What you have to do: Please reproduce the entire listing, character for character.

————

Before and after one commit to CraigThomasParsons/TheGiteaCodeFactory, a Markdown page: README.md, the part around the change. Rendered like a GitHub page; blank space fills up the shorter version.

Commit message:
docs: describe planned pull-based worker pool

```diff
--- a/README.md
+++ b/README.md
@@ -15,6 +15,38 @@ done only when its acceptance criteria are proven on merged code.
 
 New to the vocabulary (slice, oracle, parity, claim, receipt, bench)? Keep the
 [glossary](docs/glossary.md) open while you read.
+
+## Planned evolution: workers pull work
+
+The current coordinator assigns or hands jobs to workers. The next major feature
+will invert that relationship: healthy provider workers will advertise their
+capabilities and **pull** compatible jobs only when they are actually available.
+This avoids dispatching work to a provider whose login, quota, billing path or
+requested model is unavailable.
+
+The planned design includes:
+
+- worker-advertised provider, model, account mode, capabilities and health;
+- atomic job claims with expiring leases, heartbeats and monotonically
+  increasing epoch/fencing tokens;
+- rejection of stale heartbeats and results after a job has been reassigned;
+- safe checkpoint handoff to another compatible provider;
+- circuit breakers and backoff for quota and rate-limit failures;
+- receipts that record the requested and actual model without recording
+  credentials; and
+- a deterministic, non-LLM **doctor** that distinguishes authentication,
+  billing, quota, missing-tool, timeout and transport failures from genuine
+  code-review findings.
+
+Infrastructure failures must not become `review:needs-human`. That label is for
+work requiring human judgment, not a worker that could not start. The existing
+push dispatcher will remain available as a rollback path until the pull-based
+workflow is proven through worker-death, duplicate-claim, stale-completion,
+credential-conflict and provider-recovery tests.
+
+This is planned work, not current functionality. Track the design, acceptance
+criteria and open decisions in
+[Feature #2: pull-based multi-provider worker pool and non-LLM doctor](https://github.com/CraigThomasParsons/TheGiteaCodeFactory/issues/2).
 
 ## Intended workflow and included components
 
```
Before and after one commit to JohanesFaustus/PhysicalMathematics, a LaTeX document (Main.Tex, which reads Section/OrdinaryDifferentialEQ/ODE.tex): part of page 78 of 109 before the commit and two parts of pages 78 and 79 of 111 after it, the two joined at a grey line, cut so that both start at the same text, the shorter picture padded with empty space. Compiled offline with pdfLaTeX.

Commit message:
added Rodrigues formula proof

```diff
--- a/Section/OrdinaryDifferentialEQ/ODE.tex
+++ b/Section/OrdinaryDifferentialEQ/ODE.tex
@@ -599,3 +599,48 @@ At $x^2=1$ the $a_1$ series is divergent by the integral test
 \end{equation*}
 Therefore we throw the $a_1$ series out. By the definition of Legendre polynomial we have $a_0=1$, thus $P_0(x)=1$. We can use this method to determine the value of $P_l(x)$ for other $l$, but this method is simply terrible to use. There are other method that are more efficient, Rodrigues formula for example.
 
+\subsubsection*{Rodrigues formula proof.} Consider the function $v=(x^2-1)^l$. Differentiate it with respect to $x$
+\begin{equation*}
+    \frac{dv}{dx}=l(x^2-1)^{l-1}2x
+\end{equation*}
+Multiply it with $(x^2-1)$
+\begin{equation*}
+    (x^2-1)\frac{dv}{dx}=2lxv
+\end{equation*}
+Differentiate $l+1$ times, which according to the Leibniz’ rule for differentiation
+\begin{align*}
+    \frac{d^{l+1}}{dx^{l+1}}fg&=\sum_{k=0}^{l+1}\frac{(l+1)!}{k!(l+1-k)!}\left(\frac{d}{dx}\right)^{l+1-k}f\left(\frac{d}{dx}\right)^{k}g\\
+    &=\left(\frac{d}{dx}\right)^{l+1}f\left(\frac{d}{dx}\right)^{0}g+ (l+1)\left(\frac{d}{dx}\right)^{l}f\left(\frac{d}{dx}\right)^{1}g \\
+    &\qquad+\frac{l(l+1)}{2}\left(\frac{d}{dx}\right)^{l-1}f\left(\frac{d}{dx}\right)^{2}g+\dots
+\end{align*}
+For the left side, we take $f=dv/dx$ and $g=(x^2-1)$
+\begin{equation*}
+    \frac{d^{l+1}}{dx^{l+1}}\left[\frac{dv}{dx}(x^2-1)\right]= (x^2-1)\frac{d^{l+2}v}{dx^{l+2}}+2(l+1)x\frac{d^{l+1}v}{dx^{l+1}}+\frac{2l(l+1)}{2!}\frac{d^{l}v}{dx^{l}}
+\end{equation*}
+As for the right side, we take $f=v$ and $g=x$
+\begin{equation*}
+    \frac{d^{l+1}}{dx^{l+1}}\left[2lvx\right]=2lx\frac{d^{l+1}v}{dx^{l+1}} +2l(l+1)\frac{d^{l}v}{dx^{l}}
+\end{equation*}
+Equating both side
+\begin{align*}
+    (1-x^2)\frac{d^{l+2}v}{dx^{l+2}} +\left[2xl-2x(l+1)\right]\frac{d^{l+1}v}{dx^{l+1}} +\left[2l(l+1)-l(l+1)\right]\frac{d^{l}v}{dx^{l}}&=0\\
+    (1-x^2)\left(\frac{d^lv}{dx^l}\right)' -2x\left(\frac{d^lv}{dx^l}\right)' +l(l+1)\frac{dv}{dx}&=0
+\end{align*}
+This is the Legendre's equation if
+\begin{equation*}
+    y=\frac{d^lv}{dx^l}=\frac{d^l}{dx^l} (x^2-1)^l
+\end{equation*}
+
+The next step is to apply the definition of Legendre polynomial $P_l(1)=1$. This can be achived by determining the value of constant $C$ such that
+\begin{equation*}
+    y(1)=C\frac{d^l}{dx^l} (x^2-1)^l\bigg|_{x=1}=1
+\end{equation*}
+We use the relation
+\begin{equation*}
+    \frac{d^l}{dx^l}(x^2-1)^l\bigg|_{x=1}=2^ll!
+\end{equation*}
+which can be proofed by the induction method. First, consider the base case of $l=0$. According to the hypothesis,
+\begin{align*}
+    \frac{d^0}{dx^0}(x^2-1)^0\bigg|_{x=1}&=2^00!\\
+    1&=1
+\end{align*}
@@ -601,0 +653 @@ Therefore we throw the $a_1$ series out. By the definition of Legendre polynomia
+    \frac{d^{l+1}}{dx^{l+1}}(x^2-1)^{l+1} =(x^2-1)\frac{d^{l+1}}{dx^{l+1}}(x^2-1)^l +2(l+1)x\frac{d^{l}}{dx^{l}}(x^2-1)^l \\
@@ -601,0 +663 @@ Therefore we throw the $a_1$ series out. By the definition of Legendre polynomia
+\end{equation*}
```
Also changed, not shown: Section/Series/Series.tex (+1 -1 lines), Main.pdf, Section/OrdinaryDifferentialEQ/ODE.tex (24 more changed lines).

————

Reply:
Before and after one commit to CraigThomasParsons/TheGiteaCodeFactory, a Markdown page: README.md, the part around the change. Rendered like a GitHub page; blank space fills up the shorter version.

Commit message:
docs: describe planned pull-based worker pool

```diff
--- a/README.md
+++ b/README.md
@@ -15,6 +15,38 @@ done only when its acceptance criteria are proven on merged code.
 
 New to the vocabulary (slice, oracle, parity, claim, receipt, bench)? Keep the
 [glossary](docs/glossary.md) open while you read.
+
+## Planned evolution: workers pull work
+
+The current coordinator assigns or hands jobs to workers. The next major feature
+will invert that relationship: healthy provider workers will advertise their
+capabilities and **pull** compatible jobs only when they are actually available.
+This avoids dispatching work to a provider whose login, quota, billing path or
+requested model is unavailable.
+
+The planned design includes:
+
+- worker-advertised provider, model, account mode, capabilities and health;
+- atomic job claims with expiring leases, heartbeats and monotonically
+  increasing epoch/fencing tokens;
+- rejection of stale heartbeats and results after a job has been reassigned;
+- safe checkpoint handoff to another compatible provider;
+- circuit breakers and backoff for quota and rate-limit failures;
+- receipts that record the requested and actual model without recording
+  credentials; and
+- a deterministic, non-LLM **doctor** that distinguishes authentication,
+  billing, quota, missing-tool, timeout and transport failures from genuine
+  code-review findings.
+
+Infrastructure failures must not become `review:needs-human`. That label is for
+work requiring human judgment, not a worker that could not start. The existing
+push dispatcher will remain available as a rollback path until the pull-based
+workflow is proven through worker-death, duplicate-claim, stale-completion,
+credential-conflict and provider-recovery tests.
+
+This is planned work, not current functionality. Track the design, acceptance
+criteria and open decisions in
+[Feature #2: pull-based multi-provider worker pool and non-LLM doctor](https://github.com/CraigThomasParsons/TheGiteaCodeFactory/issues/2).
 
 ## Intended workflow and included components
 
```
Before and after one commit to JohanesFaustus/PhysicalMathematics, a LaTeX document (Main.Tex, which reads Section/OrdinaryDifferentialEQ/ODE.tex): part of page 78 of 109 before the commit and two parts of pages 78 and 79 of 111 after it, the two joined at a grey line, cut so that both start at the same text, the shorter picture padded with empty space. Compiled offline with pdfLaTeX.

Commit message:
added Rodrigues formula proof

```diff
--- a/Section/OrdinaryDifferentialEQ/ODE.tex
+++ b/Section/OrdinaryDifferentialEQ/ODE.tex
@@ -599,3 +599,48 @@ At $x^2=1$ the $a_1$ series is divergent by the integral test
 \end{equation*}
 Therefore we throw the $a_1$ series out. By the definition of Legendre polynomial we have $a_0=1$, thus $P_0(x)=1$. We can use this method to determine the value of $P_l(x)$ for other $l$, but this method is simply terrible to use. There are other method that are more efficient, Rodrigues formula for example.
 
+\subsubsection*{Rodrigues formula proof.} Consider the function $v=(x^2-1)^l$. Differentiate it with respect to $x$
+\begin{equation*}
+    \frac{dv}{dx}=l(x^2-1)^{l-1}2x
+\end{equation*}
+Multiply it with $(x^2-1)$
+\begin{equation*}
+    (x^2-1)\frac{dv}{dx}=2lxv
+\end{equation*}
+Differentiate $l+1$ times, which according to the Leibniz’ rule for differentiation
+\begin{align*}
+    \frac{d^{l+1}}{dx^{l+1}}fg&=\sum_{k=0}^{l+1}\frac{(l+1)!}{k!(l+1-k)!}\left(\frac{d}{dx}\right)^{l+1-k}f\left(\frac{d}{dx}\right)^{k}g\\
+    &=\left(\frac{d}{dx}\right)^{l+1}f\left(\frac{d}{dx}\right)^{0}g+ (l+1)\left(\frac{d}{dx}\right)^{l}f\left(\frac{d}{dx}\right)^{1}g \\
+    &\qquad+\frac{l(l+1)}{2}\left(\frac{d}{dx}\right)^{l-1}f\left(\frac{d}{dx}\right)^{2}g+\dots
+\end{align*}
+For the left side, we take $f=dv/dx$ and $g=(x^2-1)$
+\begin{equation*}
+    \frac{d^{l+1}}{dx^{l+1}}\left[\frac{dv}{dx}(x^2-1)\right]= (x^2-1)\frac{d^{l+2}v}{dx^{l+2}}+2(l+1)x\frac{d^{l+1}v}{dx^{l+1}}+\frac{2l(l+1)}{2!}\frac{d^{l}v}{dx^{l}}
+\end{equation*}
+As for the right side, we take $f=v$ and $g=x$
+\begin{equation*}
+    \frac{d^{l+1}}{dx^{l+1}}\left[2lvx\right]=2lx\frac{d^{l+1}v}{dx^{l+1}} +2l(l+1)\frac{d^{l}v}{dx^{l}}
+\end{equation*}
+Equating both side
+\begin{align*}
+    (1-x^2)\frac{d^{l+2}v}{dx^{l+2}} +\left[2xl-2x(l+1)\right]\frac{d^{l+1}v}{dx^{l+1}} +\left[2l(l+1)-l(l+1)\right]\frac{d^{l}v}{dx^{l}}&=0\\
+    (1-x^2)\left(\frac{d^lv}{dx^l}\right)' -2x\left(\frac{d^lv}{dx^l}\right)' +l(l+1)\frac{dv}{dx}&=0
+\end{align*}
+This is the Legendre's equation if
+\begin{equation*}
+    y=\frac{d^lv}{dx^l}=\frac{d^l}{dx^l} (x^2-1)^l
+\end{equation*}
+
+The next step is to apply the definition of Legendre polynomial $P_l(1)=1$. This can be achived by determining the value of constant $C$ such that
+\begin{equation*}
+    y(1)=C\frac{d^l}{dx^l} (x^2-1)^l\bigg|_{x=1}=1
+\end{equation*}
+We use the relation
+\begin{equation*}
+    \frac{d^l}{dx^l}(x^2-1)^l\bigg|_{x=1}=2^ll!
+\end{equation*}
+which can be proofed by the induction method. First, consider the base case of $l=0$. According to the hypothesis,
+\begin{align*}
+    \frac{d^0}{dx^0}(x^2-1)^0\bigg|_{x=1}&=2^00!\\
+    1&=1
+\end{align*}
@@ -601,0 +653 @@ Therefore we throw the $a_1$ series out. By the definition of Legendre polynomia
+    \frac{d^{l+1}}{dx^{l+1}}(x^2-1)^{l+1} =(x^2-1)\frac{d^{l+1}}{dx^{l+1}}(x^2-1)^l +2(l+1)x\frac{d^{l}}{dx^{l}}(x^2-1)^l \\
@@ -601,0 +663 @@ Therefore we throw the $a_1$ series out. By the definition of Legendre polynomia
+\end{equation*}
```
Also changed, not shown: Section/Series/Series.tex (+1 -1 lines), Main.pdf, Section/OrdinaryDifferentialEQ/ODE.tex (24 more changed lines).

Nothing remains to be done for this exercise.